Reproduce the listing exactly and skip over any pictures.

**** The data ****

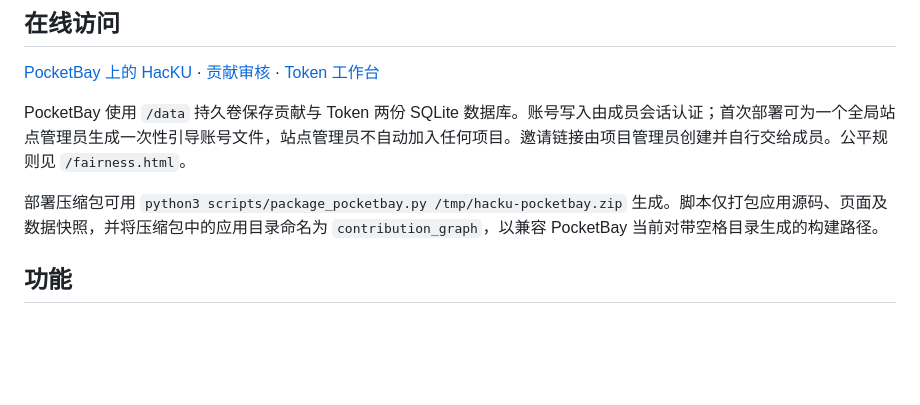
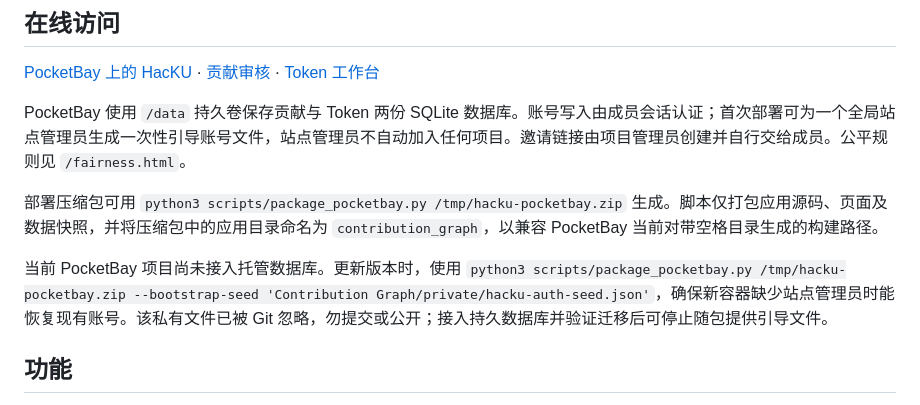
Before and after one commit to xjyxhh/HacKU, a Markdown page: README.md, the part around the change. GitHub-like rendering; blank space fills up the shorter version.

Commit message:
Document PocketBay admin recovery packaging

```diff
--- a/README.md
+++ b/README.md
@@ -17,6 +17,8 @@
 PocketBay 使用 `/data` 持久卷保存贡献与 Token 两份 SQLite 数据库。账号写入由成员会话认证；首次部署可为一个全局站点管理员生成一次性引导账号文件，站点管理员不自动加入任何项目。邀请链接由项目管理员创建并自行交给成员。公平规则见 `/fairness.html`。
 
 部署压缩包可用 `python3 scripts/package_pocketbay.py /tmp/hacku-pocketbay.zip` 生成。脚本仅打包应用源码、页面及数据快照，并将压缩包中的应用目录命名为 `contribution_graph`，以兼容 PocketBay 当前对带空格目录生成的构建路径。
+
+当前 PocketBay 项目尚未接入托管数据库。更新版本时，使用 `python3 scripts/package_pocketbay.py /tmp/hacku-pocketbay.zip --bootstrap-seed 'Contribution Graph/private/hacku-auth-seed.json'`，确保新容器缺少站点管理员时能恢复现有账号。该私有文件已被 Git 忽略，勿提交或公开；接入持久数据库并验证迁移后可停止随包提供引导文件。
 
 ## 功能
 
```
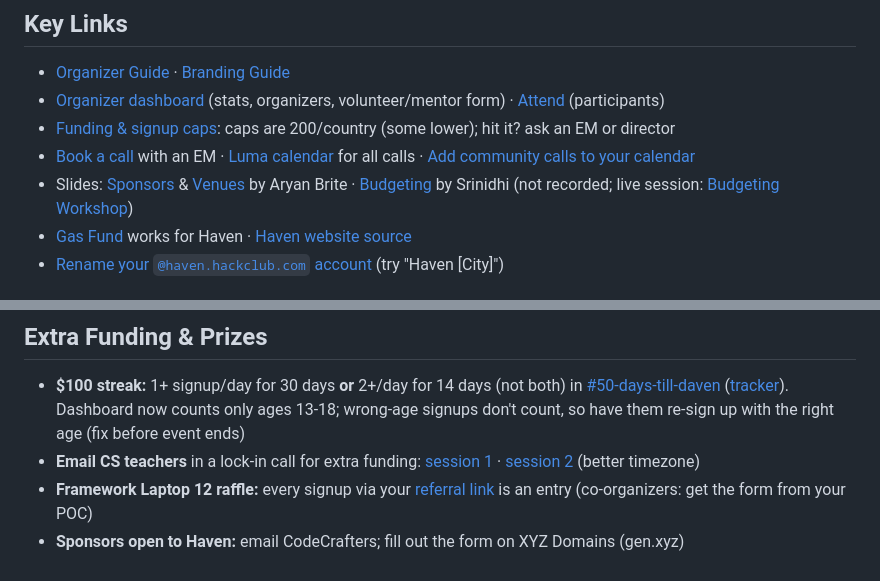
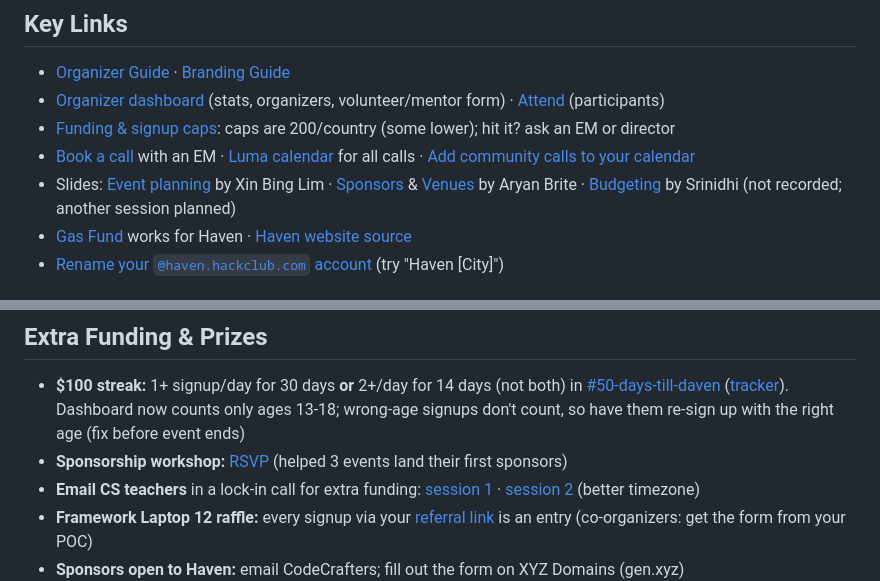
Before and after one commit to hackclub/haven, a Markdown page: README.md, 2 parts joined by grey strips. Rendered like a GitHub page.

Commit message:
TLDR: bulletin updates 2026-10-25 (#47)
Claude-Session: https://claude.ai/code/session_01Sf9oVvRd9z1hJ4UFhw5Qsu

Co-authored-by: Claude <noreply@anthropic.com>

```diff
--- a/README.md
+++ b/README.md
@@ -26,7 +26,7 @@ Everything you need to run your [Haven](https://haven.hackclub.com/) event. Have
 - [Organizer dashboard](https://forms.hackclub.com/haven-dashboard) (stats, organizers, volunteer/mentor form) · [Attend](https://attend.hackclub.com) (participants)
 - [Funding & signup caps](https://docs.google.com/spreadsheets/d/1XiPZ3MkGMqXhQl1UQwPz1JmrG4JJEFsmEcRCtYjVVdI/edit?gid=340478831#gid=340478831): caps are 200/country (some lower); hit it? ask an EM or director
 - [Book a call](https://booking.haven.hackclub.com/) with an EM · [Luma calendar](https://luma.com/hack-club-haven) for all calls · [Add community calls to your calendar](https://hack.club/haven-cal)
-- Slides: [Sponsors](https://canva.link/huw3xd32mkwswlh) & [Venues](https://canva.link/haven-venue) by Aryan Brite · [Budgeting](https://docs.google.com/presentation/d/15eH2M2oSRv-55x0EDxKo6sJ8EOtmZhEnPSELpx96BO8/edit?usp=sharing) by Srinidhi (not recorded; live session: [Budgeting Workshop](https://luma.com/vefn0sbo))
+- Slides: [Event planning](https://canva.link/will-your-haven-survive) by Xin Bing Lim · [Sponsors](https://canva.link/huw3xd32mkwswlh) & [Venues](https://canva.link/haven-venue) by Aryan Brite · [Budgeting](https://docs.google.com/presentation/d/15eH2M2oSRv-55x0EDxKo6sJ8EOtmZhEnPSELpx96BO8/edit?usp=sharing) by Srinidhi (not recorded; another session planned)
 - [Gas Fund](https://gas.hackclub.com/) works for Haven · [Haven website source](https://github.com/hackclub/haven)
 - [Rename your `@haven.hackclub.com` account](https://myaccount.google.com/u/1/profile/name/edit) (try "Haven [City]")
 
@@ -45,6 +45,7 @@ Everything you need to run your [Haven](https://haven.hackclub.com/) event. Have
 ## Extra Funding & Prizes
 
 - **$100 streak:** 1+ signup/day for 30 days **or** 2+/day for 14 days (not both) in [#50-days-till-daven](https://hackclub.slack.com/archives/C0C4GR00EF4) ([tracker](https://daven.haven.hackclub.com/)). Dashboard now counts only ages 13-18; wrong-age signups don't count, so have them re-sign up with the right age (fix before event ends)
+- **Sponsorship workshop:** [RSVP](https://luma.com/oanaotyd) (helped 3 events land their first sponsors)
 - **Email CS teachers** in a lock-in call for extra funding: [session 1](https://luma.com/iqrybfm3) · [session 2](https://luma.com/4e7s4r8d) (better timezone)
 - **Framework Laptop 12 raffle:** every signup via your [referral link](https://forms.hackclub.com/haven-referrals) is an entry (co-organizers: get the form from your POC)
 - **Sponsors open to Haven:** email CodeCrafters; fill out the form on XYZ Domains (gen.xyz)
```
Also changed, not shown: other parts of README.md (+1 -1 lines).
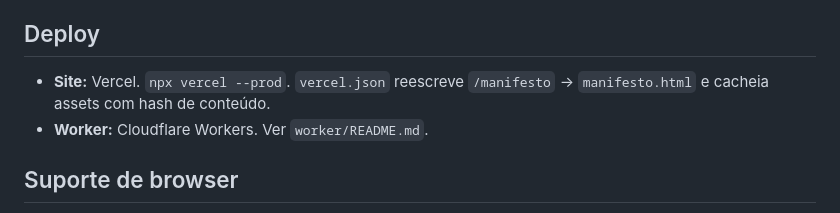
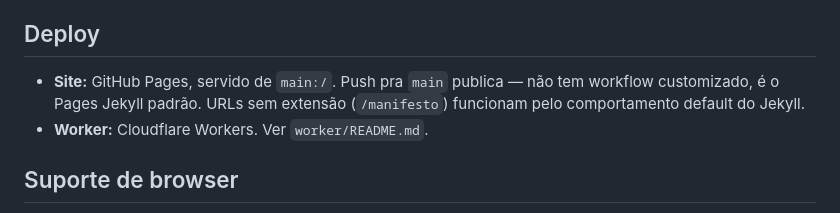
Before and after one commit to raphaelaleixo/ligas-do-brasil, a Markdown page: README.md, the part around the change. Rendered like a GitHub page.

Commit message:
docs(readme): corrige deploy — GitHub Pages, não Vercel
O site é servido de main:/ pelo Pages (Jekyll legacy). O vercel.json no
repo é config órfã — nunca chega a ser lido em prod.

```diff
--- a/README.md
+++ b/README.md
@@ -73,8 +73,9 @@ working set local do autor.
 
 ## Deploy
 
-- **Site:** Vercel. `npx vercel --prod`. `vercel.json` reescreve
-  `/manifesto` → `manifesto.html` e cacheia assets com hash de conteúdo.
+- **Site:** GitHub Pages, servido de `main:/`. Push pra `main` publica —
+  não tem workflow customizado, é o Pages Jekyll padrão. URLs sem
+  extensão (`/manifesto`) funcionam pelo comportamento default do Jekyll.
 - **Worker:** Cloudflare Workers. Ver `worker/README.md`.
 
 ## Suporte de browser
```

****

### Your solution
Before and after one commit to xjyxhh/HacKU, a Markdown page: README.md, the part around the change. GitHub-like rendering; blank space fills up the shorter version.

Commit message:
Document PocketBay admin recovery packaging

```diff
--- a/README.md
+++ b/README.md
@@ -17,6 +17,8 @@
 PocketBay 使用 `/data` 持久卷保存贡献与 Token 两份 SQLite 数据库。账号写入由成员会话认证；首次部署可为一个全局站点管理员生成一次性引导账号文件，站点管理员不自动加入任何项目。邀请链接由项目管理员创建并自行交给成员。公平规则见 `/fairness.html`。
 
 部署压缩包可用 `python3 scripts/package_pocketbay.py /tmp/hacku-pocketbay.zip` 生成。脚本仅打包应用源码、页面及数据快照，并将压缩包中的应用目录命名为 `contribution_graph`，以兼容 PocketBay 当前对带空格目录生成的构建路径。
+
+当前 PocketBay 项目尚未接入托管数据库。更新版本时，使用 `python3 scripts/package_pocketbay.py /tmp/hacku-pocketbay.zip --bootstrap-seed 'Contribution Graph/private/hacku-auth-seed.json'`，确保新容器缺少站点管理员时能恢复现有账号。该私有文件已被 Git 忽略，勿提交或公开；接入持久数据库并验证迁移后可停止随包提供引导文件。
 
 ## 功能
 
```
Before and after one commit to hackclub/haven, a Markdown page: README.md, 2 parts joined by grey strips. Rendered like a GitHub page.

Commit message:
TLDR: bulletin updates 2026-10-25 (#47)
Claude-Session: https://claude.ai/code/session_01Sf9oVvRd9z1hJ4UFhw5Qsu

Co-authored-by: Claude <noreply@anthropic.com>

```diff
--- a/README.md
+++ b/README.md
@@ -26,7 +26,7 @@ Everything you need to run your [Haven](https://haven.hackclub.com/) event. Have
 - [Organizer dashboard](https://forms.hackclub.com/haven-dashboard) (stats, organizers, volunteer/mentor form) · [Attend](https://attend.hackclub.com) (participants)
 - [Funding & signup caps](https://docs.google.com/spreadsheets/d/1XiPZ3MkGMqXhQl1UQwPz1JmrG4JJEFsmEcRCtYjVVdI/edit?gid=340478831#gid=340478831): caps are 200/country (some lower); hit it? ask an EM or director
 - [Book a call](https://booking.haven.hackclub.com/) with an EM · [Luma calendar](https://luma.com/hack-club-haven) for all calls · [Add community calls to your calendar](https://hack.club/haven-cal)
-- Slides: [Sponsors](https://canva.link/huw3xd32mkwswlh) & [Venues](https://canva.link/haven-venue) by Aryan Brite · [Budgeting](https://docs.google.com/presentation/d/15eH2M2oSRv-55x0EDxKo6sJ8EOtmZhEnPSELpx96BO8/edit?usp=sharing) by Srinidhi (not recorded; live session: [Budgeting Workshop](https://luma.com/vefn0sbo))
+- Slides: [Event planning](https://canva.link/will-your-haven-survive) by Xin Bing Lim · [Sponsors](https://canva.link/huw3xd32mkwswlh) & [Venues](https://canva.link/haven-venue) by Aryan Brite · [Budgeting](https://docs.google.com/presentation/d/15eH2M2oSRv-55x0EDxKo6sJ8EOtmZhEnPSELpx96BO8/edit?usp=sharing) by Srinidhi (not recorded; another session planned)
 - [Gas Fund](https://gas.hackclub.com/) works for Haven · [Haven website source](https://github.com/hackclub/haven)
 - [Rename your `@haven.hackclub.com` account](https://myaccount.google.com/u/1/profile/name/edit) (try "Haven [City]")
 
@@ -45,6 +45,7 @@ Everything you need to run your [Haven](https://haven.hackclub.com/) event. Have
 ## Extra Funding & Prizes
 
 - **$100 streak:** 1+ signup/day for 30 days **or** 2+/day for 14 days (not both) in [#50-days-till-daven](https://hackclub.slack.com/archives/C0C4GR00EF4) ([tracker](https://daven.haven.hackclub.com/)). Dashboard now counts only ages 13-18; wrong-age signups don't count, so have them re-sign up with the right age (fix before event ends)
+- **Sponsorship workshop:** [RSVP](https://luma.com/oanaotyd) (helped 3 events land their first sponsors)
 - **Email CS teachers** in a lock-in call for extra funding: [session 1](https://luma.com/iqrybfm3) · [session 2](https://luma.com/4e7s4r8d) (better timezone)
 - **Framework Laptop 12 raffle:** every signup via your [referral link](https://forms.hackclub.com/haven-referrals) is an entry (co-organizers: get the form from your POC)
 - **Sponsors open to Haven:** email CodeCrafters; fill out the form on XYZ Domains (gen.xyz)
```
Also changed, not shown: other parts of README.md (+1 -1 lines).
Before and after one commit to raphaelaleixo/ligas-do-brasil, a Markdown page: README.md, the part around the change. Rendered like a GitHub page.

Commit message:
docs(readme): corrige deploy — GitHub Pages, não Vercel
O site é servido de main:/ pelo Pages (Jekyll legacy). O vercel.json no
repo é config órfã — nunca chega a ser lido em prod.

```diff
--- a/README.md
+++ b/README.md
@@ -73,8 +73,9 @@ working set local do autor.
 
 ## Deploy
 
-- **Site:** Vercel. `npx vercel --prod`. `vercel.json` reescreve
-  `/manifesto` → `manifesto.html` e cacheia assets com hash de conteúdo.
+- **Site:** GitHub Pages, servido de `main:/`. Push pra `main` publica —
+  não tem workflow customizado, é o Pages Jekyll padrão. URLs sem
+  extensão (`/manifesto`) funcionam pelo comportamento default do Jekyll.
 - **Worker:** Cloudflare Workers. Ver `worker/README.md`.
 
 ## Suporte de browser
```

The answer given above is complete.